*Data for the task*
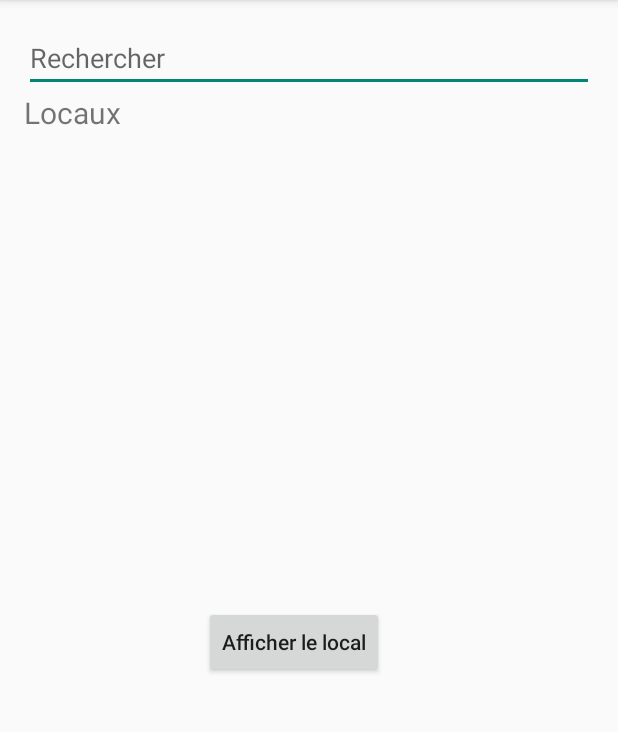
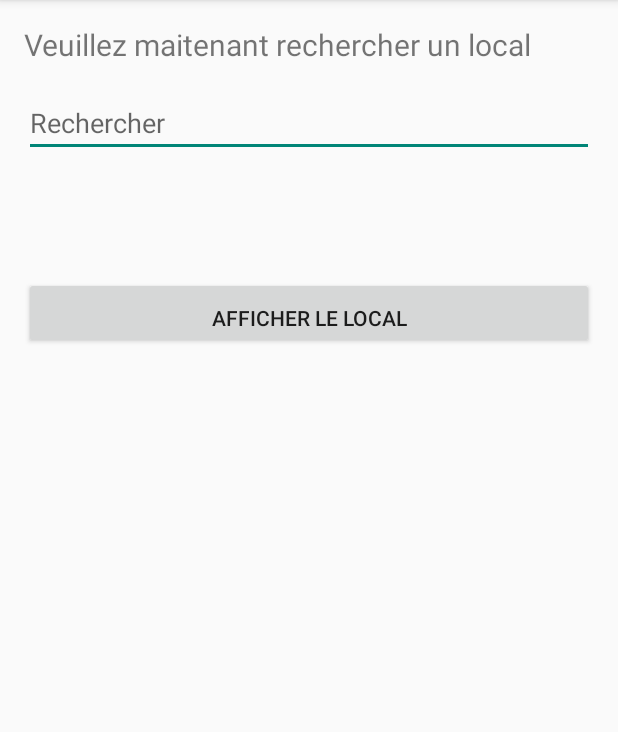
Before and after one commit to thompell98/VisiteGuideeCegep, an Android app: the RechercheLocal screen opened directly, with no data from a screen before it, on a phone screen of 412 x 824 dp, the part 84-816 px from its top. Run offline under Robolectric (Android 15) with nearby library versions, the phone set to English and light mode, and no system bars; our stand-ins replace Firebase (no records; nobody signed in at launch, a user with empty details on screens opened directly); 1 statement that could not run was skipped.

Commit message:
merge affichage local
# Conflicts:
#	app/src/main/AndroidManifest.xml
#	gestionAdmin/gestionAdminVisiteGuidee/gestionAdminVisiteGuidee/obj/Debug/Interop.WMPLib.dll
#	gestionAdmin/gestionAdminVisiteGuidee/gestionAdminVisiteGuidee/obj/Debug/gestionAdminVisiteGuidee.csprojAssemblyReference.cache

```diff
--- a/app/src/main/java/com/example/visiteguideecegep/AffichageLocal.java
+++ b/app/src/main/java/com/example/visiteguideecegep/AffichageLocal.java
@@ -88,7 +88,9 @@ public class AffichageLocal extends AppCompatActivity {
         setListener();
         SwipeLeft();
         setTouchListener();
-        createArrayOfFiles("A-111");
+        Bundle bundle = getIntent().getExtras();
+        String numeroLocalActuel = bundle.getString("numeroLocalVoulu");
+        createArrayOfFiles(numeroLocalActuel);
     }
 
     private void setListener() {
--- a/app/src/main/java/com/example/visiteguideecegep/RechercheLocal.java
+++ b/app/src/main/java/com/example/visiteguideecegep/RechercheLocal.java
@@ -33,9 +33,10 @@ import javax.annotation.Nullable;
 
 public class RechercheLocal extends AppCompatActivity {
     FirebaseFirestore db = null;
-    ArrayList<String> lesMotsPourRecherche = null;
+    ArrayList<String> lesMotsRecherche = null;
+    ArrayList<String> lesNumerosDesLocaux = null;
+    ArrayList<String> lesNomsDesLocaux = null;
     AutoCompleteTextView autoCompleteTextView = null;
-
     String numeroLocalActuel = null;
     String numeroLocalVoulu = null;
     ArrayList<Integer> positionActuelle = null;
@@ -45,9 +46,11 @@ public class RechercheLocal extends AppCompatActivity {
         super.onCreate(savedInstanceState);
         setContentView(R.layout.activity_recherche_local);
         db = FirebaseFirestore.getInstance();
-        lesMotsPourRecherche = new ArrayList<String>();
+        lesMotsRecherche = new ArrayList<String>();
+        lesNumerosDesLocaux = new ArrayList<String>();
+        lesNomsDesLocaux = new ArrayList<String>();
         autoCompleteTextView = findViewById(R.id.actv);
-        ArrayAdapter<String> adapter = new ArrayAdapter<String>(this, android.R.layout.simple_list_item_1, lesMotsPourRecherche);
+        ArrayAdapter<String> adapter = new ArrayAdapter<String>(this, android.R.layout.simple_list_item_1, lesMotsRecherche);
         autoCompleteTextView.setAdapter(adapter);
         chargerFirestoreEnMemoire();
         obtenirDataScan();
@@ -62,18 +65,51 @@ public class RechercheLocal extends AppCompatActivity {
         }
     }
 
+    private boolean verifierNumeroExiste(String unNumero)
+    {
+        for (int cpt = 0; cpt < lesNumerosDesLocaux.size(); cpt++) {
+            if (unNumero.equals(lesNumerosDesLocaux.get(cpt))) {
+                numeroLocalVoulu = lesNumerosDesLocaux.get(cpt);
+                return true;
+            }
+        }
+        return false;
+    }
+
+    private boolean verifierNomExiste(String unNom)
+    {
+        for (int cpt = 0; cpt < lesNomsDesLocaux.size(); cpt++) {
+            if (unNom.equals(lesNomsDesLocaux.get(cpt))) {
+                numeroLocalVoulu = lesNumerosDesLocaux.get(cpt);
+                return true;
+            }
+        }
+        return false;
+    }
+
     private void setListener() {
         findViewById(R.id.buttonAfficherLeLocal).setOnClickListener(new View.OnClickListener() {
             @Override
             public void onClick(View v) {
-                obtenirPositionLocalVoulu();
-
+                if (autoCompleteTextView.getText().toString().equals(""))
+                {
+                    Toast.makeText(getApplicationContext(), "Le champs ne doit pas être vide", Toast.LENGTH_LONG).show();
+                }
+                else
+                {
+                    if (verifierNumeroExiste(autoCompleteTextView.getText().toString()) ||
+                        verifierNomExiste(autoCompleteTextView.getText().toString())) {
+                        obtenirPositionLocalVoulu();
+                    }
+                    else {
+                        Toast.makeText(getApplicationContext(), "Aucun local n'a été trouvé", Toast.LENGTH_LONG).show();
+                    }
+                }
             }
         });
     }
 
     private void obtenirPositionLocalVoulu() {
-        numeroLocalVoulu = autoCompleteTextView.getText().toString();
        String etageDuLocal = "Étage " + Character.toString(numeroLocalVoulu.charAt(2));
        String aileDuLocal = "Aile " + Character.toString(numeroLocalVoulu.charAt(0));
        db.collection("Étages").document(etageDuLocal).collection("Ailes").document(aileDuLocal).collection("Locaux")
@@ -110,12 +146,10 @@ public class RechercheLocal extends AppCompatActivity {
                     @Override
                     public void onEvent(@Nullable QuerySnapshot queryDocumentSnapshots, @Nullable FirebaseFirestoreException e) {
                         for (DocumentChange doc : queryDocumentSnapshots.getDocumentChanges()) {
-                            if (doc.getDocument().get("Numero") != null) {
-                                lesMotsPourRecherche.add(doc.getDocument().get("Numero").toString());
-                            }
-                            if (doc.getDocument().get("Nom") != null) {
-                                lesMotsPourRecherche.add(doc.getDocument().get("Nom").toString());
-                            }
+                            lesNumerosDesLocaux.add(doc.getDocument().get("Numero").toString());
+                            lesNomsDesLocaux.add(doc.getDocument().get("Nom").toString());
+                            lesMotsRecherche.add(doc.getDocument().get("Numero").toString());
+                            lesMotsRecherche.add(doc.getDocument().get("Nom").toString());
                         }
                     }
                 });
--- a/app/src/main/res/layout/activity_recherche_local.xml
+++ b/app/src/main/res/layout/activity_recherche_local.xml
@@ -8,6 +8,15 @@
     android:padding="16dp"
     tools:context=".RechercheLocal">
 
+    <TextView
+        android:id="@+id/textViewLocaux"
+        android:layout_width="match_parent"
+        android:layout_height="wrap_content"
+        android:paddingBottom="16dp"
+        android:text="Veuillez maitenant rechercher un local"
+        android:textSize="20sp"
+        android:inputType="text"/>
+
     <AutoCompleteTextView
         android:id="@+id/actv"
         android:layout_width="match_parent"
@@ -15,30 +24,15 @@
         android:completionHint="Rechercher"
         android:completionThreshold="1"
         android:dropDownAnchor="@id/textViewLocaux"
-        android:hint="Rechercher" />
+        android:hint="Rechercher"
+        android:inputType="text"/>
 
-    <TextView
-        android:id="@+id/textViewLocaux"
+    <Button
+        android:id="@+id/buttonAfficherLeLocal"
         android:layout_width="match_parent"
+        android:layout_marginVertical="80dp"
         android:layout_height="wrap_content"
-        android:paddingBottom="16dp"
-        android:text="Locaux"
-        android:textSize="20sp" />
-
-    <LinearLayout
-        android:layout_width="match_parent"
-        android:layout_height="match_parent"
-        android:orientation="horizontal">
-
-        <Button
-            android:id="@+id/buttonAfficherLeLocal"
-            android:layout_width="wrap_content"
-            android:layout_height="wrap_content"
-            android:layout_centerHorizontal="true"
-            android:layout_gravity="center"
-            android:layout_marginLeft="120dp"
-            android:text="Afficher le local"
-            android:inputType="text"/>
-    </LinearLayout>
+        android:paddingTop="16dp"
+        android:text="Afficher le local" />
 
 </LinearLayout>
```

*About this task*
Among the entries above, how many lines hold the string "findViewById"? Answer with the bare number.

*Exercise result*
2